- [PROBLEM STATEMENT]
Please copy each line of the records below that holds the word "index".

◆ ◆ ◆

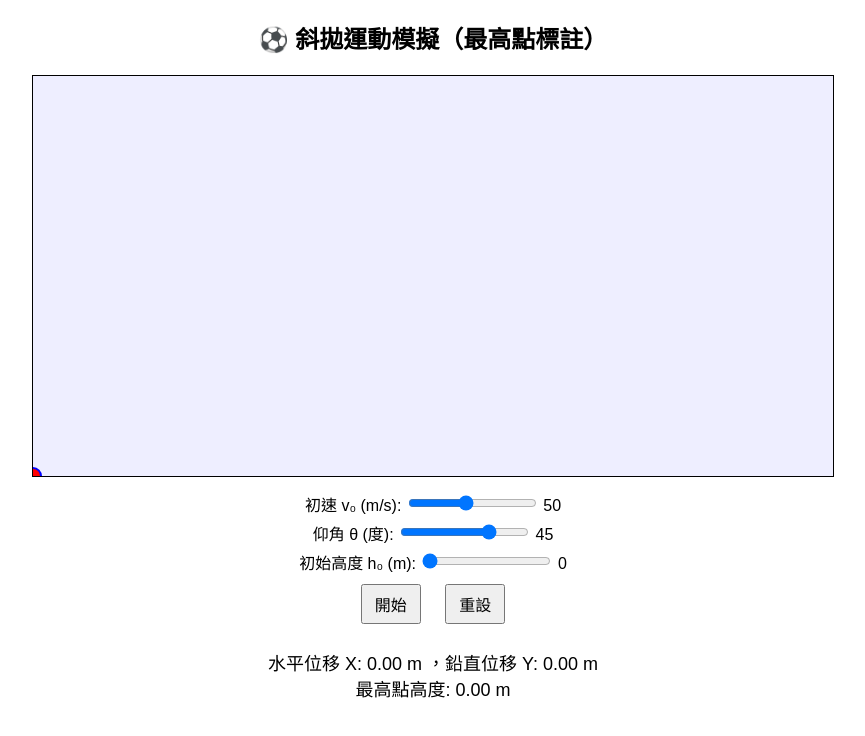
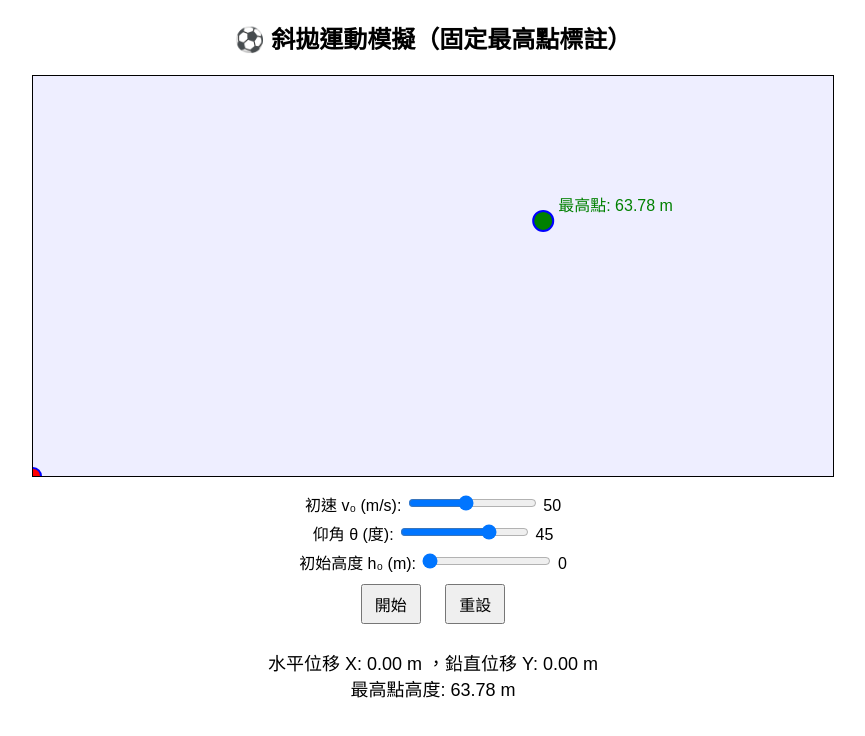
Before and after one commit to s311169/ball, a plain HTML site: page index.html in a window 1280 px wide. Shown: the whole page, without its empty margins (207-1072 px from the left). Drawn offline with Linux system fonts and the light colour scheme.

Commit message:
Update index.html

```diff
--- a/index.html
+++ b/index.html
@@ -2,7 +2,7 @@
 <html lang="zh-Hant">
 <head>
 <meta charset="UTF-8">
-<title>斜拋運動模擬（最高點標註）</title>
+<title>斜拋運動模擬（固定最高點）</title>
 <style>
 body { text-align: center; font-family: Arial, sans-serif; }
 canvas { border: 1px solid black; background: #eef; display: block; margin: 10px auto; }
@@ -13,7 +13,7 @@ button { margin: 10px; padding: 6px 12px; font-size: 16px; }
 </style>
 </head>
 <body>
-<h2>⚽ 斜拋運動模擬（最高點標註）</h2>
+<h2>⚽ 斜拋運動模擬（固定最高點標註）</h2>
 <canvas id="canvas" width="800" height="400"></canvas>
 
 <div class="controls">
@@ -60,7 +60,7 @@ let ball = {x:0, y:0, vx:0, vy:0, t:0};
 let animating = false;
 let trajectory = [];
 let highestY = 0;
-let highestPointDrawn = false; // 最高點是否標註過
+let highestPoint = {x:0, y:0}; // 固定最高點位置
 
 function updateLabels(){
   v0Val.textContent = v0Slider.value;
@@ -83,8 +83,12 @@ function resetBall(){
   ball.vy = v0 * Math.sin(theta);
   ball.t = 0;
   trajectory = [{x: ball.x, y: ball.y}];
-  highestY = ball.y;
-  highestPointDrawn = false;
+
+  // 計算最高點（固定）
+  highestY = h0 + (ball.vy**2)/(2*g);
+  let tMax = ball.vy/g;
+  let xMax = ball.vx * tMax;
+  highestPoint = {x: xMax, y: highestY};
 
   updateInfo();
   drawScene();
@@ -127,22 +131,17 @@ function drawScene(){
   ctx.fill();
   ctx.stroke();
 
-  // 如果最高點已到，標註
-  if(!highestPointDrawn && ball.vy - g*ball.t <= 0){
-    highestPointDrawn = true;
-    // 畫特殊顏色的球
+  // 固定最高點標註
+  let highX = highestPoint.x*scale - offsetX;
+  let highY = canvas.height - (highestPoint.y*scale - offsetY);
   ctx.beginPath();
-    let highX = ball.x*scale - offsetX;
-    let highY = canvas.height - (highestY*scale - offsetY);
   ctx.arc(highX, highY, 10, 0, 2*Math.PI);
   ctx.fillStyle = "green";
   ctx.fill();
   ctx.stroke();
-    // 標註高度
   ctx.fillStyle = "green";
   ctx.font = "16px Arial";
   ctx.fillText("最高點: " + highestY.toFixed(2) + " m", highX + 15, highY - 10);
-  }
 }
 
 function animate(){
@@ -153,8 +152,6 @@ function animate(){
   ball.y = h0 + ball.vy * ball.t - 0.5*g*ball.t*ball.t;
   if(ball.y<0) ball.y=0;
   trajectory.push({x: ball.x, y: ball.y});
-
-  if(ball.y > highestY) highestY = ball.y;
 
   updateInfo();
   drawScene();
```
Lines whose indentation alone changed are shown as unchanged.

◆ ◆ ◆

- [RESULT OF THE TASK]
Before and after one commit to s311169/ball, a plain HTML site: page index.html in a window 1280 px wide. Shown: the whole page, without its empty margins (207-1072 px from the left). Drawn offline with Linux system fonts and the light colour scheme.
Update index.html
--- a/index.html
+++ b/index.html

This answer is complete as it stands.